Supplied records

__________________________________________________

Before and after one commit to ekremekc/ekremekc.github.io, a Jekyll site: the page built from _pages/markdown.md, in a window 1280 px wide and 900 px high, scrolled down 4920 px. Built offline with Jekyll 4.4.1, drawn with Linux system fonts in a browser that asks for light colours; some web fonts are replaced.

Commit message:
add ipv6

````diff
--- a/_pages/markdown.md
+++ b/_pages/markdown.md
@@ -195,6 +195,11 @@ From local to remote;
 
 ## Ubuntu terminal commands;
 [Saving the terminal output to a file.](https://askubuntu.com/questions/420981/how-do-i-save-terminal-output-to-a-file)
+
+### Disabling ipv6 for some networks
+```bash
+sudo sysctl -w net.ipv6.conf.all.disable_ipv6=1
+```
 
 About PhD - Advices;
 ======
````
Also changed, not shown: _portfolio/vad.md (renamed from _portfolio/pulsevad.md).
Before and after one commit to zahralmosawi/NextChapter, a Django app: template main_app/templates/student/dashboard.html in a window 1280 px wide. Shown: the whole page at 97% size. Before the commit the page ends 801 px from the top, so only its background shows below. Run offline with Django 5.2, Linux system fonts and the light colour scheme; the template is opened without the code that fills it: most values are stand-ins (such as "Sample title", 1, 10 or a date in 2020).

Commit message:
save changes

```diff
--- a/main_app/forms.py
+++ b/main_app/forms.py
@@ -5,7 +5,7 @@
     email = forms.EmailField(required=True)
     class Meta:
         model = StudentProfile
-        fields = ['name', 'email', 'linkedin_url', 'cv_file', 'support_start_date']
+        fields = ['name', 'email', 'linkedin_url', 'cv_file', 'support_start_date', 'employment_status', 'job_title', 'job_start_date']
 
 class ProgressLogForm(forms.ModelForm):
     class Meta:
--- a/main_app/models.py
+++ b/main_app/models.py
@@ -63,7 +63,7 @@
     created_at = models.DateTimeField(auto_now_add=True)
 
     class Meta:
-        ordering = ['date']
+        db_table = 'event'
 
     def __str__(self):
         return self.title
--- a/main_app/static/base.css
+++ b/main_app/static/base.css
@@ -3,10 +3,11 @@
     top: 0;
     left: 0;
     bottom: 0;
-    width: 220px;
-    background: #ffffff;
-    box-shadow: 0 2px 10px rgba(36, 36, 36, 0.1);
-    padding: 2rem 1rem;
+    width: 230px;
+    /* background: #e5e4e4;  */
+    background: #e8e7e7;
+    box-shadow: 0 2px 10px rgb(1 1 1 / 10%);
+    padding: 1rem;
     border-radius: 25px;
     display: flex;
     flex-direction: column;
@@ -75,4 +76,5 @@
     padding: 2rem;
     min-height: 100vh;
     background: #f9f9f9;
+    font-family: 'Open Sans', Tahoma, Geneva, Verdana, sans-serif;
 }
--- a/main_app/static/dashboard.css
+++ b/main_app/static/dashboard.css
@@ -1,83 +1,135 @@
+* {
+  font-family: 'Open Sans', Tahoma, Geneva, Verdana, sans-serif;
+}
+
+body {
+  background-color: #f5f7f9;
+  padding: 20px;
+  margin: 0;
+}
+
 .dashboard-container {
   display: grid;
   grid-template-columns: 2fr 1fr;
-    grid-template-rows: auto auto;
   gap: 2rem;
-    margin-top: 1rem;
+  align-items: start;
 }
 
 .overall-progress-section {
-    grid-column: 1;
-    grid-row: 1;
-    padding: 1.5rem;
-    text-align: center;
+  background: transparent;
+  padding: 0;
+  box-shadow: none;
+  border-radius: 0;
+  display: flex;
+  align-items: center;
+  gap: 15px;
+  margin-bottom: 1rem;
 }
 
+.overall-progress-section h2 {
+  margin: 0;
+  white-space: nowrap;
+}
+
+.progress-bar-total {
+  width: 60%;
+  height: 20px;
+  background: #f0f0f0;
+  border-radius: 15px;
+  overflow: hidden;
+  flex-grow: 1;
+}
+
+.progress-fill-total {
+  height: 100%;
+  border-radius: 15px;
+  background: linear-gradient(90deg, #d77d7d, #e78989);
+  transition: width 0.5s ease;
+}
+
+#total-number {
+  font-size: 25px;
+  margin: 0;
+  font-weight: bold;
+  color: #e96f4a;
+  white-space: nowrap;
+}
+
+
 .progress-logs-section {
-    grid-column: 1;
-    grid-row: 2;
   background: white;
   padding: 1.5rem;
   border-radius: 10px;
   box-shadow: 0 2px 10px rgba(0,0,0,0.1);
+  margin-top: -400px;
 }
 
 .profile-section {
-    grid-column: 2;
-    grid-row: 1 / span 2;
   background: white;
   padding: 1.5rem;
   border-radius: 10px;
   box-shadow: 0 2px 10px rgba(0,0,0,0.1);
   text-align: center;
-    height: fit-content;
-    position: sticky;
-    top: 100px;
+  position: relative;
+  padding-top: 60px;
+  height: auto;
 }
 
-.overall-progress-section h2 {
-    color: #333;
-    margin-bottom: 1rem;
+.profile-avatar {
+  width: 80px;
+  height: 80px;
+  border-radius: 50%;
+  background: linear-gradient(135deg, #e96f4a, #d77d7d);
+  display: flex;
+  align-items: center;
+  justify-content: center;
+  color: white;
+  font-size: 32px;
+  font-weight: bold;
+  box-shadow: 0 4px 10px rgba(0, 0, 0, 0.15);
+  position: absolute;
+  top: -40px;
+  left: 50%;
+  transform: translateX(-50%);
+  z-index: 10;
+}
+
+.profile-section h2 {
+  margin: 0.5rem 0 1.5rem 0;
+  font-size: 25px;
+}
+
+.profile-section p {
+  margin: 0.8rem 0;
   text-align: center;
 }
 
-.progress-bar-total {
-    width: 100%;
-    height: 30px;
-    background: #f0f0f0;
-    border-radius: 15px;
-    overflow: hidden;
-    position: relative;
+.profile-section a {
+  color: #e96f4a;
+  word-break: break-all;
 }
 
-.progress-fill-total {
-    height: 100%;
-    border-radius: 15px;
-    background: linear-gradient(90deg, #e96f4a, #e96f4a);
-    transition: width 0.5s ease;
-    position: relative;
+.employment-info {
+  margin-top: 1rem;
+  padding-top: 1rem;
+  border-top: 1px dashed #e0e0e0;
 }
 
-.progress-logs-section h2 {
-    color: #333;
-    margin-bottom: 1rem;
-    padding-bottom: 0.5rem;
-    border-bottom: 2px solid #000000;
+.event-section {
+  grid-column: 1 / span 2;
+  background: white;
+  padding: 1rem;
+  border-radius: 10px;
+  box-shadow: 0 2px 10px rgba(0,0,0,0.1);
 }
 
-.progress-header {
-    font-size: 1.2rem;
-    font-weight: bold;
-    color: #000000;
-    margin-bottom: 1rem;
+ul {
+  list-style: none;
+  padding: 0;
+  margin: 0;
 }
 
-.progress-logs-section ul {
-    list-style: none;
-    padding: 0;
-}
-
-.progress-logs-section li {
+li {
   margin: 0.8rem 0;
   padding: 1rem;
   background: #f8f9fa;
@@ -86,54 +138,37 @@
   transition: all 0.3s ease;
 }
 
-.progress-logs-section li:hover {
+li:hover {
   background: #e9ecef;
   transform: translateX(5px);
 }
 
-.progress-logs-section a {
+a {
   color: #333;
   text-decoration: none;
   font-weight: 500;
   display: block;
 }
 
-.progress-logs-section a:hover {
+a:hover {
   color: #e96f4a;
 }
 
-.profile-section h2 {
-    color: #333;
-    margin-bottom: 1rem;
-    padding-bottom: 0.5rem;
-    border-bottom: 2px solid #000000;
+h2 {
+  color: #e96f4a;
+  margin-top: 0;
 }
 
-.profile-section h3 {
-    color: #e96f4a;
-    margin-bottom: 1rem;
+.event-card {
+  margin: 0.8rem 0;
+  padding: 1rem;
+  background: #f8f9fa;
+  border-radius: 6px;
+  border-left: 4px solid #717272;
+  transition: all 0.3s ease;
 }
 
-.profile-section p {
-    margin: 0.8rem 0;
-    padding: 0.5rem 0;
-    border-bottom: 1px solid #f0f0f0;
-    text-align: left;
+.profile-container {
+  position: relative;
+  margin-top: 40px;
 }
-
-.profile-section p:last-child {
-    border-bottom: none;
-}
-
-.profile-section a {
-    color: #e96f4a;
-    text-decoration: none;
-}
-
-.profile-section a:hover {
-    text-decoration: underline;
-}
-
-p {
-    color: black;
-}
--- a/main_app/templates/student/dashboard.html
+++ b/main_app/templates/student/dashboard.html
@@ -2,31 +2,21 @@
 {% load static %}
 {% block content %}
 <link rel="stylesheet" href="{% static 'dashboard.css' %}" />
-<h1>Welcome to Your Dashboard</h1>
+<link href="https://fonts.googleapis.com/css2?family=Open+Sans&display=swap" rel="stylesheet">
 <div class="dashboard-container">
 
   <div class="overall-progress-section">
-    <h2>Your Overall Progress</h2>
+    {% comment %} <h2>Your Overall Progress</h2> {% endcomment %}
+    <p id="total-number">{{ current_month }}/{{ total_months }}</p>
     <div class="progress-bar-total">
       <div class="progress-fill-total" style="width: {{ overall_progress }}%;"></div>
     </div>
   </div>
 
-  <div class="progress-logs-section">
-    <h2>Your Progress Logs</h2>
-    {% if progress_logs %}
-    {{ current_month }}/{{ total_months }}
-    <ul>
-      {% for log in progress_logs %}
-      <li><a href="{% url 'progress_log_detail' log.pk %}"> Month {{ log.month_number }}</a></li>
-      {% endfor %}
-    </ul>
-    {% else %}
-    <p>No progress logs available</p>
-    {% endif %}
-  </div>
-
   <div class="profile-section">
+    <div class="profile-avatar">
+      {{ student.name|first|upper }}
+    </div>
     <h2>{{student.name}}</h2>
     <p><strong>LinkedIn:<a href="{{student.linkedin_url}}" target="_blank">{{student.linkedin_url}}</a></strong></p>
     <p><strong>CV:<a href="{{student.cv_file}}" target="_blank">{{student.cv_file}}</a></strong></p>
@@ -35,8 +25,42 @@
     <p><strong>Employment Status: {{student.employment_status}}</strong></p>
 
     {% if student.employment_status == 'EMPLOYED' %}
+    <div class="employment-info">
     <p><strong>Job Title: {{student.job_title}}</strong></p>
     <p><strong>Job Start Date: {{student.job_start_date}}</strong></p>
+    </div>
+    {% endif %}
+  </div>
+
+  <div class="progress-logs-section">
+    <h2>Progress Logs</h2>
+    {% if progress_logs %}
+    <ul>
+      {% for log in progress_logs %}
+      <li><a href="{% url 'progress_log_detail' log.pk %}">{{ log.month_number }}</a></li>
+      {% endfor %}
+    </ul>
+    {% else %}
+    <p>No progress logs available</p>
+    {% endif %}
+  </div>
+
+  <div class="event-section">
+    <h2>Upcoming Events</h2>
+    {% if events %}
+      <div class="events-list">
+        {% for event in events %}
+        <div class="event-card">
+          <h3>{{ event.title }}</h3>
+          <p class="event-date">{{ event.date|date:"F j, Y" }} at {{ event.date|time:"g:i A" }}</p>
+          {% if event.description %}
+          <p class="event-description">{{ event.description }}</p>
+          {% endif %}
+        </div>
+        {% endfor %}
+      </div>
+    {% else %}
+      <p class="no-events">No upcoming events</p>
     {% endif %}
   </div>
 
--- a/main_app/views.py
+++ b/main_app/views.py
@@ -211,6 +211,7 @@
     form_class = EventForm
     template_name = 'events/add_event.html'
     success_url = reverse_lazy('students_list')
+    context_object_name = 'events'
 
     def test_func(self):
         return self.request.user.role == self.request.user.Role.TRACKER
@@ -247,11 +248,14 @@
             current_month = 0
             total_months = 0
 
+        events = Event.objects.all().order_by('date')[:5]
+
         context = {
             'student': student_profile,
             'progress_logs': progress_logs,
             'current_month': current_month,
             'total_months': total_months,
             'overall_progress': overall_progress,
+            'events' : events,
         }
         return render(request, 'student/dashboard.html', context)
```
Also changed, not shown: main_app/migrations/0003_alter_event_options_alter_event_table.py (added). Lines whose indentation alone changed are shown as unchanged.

__________________________________________________

Required action
Copy task for the entries above: every line with the string "width".

Task solution
-    width: 220px;
+    width: 230px;
+  width: 60%;
+  transition: width 0.5s ease;
+  width: 80px;
-    width: 100%;
-    transition: width 0.5s ease;
       <div class="progress-fill-total" style="width: {{ overall_progress }}%;"></div>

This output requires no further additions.